JOP Editor in Chief Dr. Linda D. Bosserman Brings Value-Based Care to Journal’s Forefront

Nov 05, 2019

physician typing on a computer

By Alex Carolan, ASCO Publishing

In January 2019, Linda D. Bosserman, MD, FACP, FASCO, began her tenure as editor in chief of the Journal of Oncology Practice (JOP). An assistant clinical professor and staff physician at City of Hope, Dr. Bosserman has served on the ASCO Board of Directors and as a founding member of the TAPUR Steering Committee. She serves on the Practice Guideline Implementation Network and is a liaison to the Clinical Practice and Ethics Committees. As her first year leading the journal comes to a close, she discusses her early journalistic experiences, her emphasis on quality and value, and the value of JOP for all oncology professionals. 

How did you first become involved with JOP?

LB: I was editor in chief of my high school newspaper for 2 years, and I’ve had a long interest in journalism and writing.

I’ll never forget the time in high school when someone wrote an editorial against the cheerleaders. My sister was the head cheerleader, and my father and I had a very heated dinner conversation that night about how I could have allowed an editorial that had anything negative to say about cheerleaders when my sister was leading them. I said, “Dad, it’s the free press.” I believe in dialogue in debate, which helps us do better. I encouraged him to write a rebuttal letter to the editor!

Earlier in my career, I was a co-editor of the Journal of Community Oncology/Journal of Community and Supportive Oncology for 15 years, since its inception. Over the years I’ve reviewed for JOP and become more involved at ASCO. John V. Cox, DO, FASCO, who was editor in chief of JOP for 10 years, is one of my heroes and mentors. Douglas W. Blayney, MD, FASCO, my former medical partner, was the first editor for JOP. They are both role models for me.

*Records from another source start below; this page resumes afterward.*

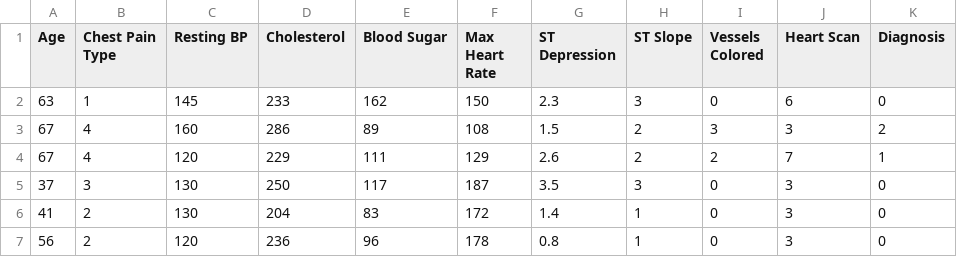
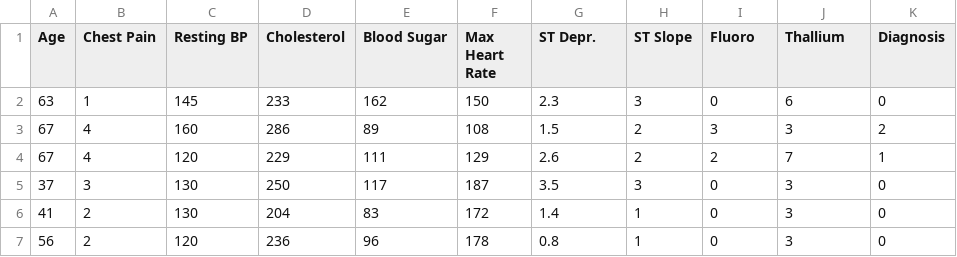
Before and after one commit to Dreamsh0t/SPLOM, a CSV file: uci_heart_disease.csv, drawn as a sheet; only a part is shown.

Commit message:
Update uci_heart_disease.csv

```diff
--- a/uci_heart_disease.csv
+++ b/uci_heart_disease.csv
@@ -1,2 +1,2 @@
-Age,Chest Pain Type,Resting BP,Cholesterol,Blood Sugar,Max Heart Rate,ST Depression,ST Slope,Vessels Colored,Heart Scan,Diagnosis
+Age,Chest Pain,Resting BP,Cholesterol,Blood Sugar,Max Heart Rate,ST Depr.,ST Slope,Fluoro,Thallium,Diagnosis
 63,1,145,233,162,150,2.3,3,0,6,0
```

During my 4-year term on the ASCO Board of Directors, I became even more passionate about our mission to serve patients by serving those who serve them. When Dr. Cox’s term was ending and the JOP editor in chief job became available I applied, interviewed, and was very honored to have been chosen.

How has JOP evolved under your leadership this year?

LB: JOP has a very solid direction in the key clinical reviews that you want to have at your fingertips when you see patients, and in high-level papers on health care research and science that can empower improved care delivery and care quality.

A new column called “Clinical Cancer Advances” is expected to launch this fall. It will pair an ASCO Value Framework analysis of clinical trials with a key opinion leader’s commentary on where, if, when, and how a new therapy fits into the clinical continuum of care for specific patients.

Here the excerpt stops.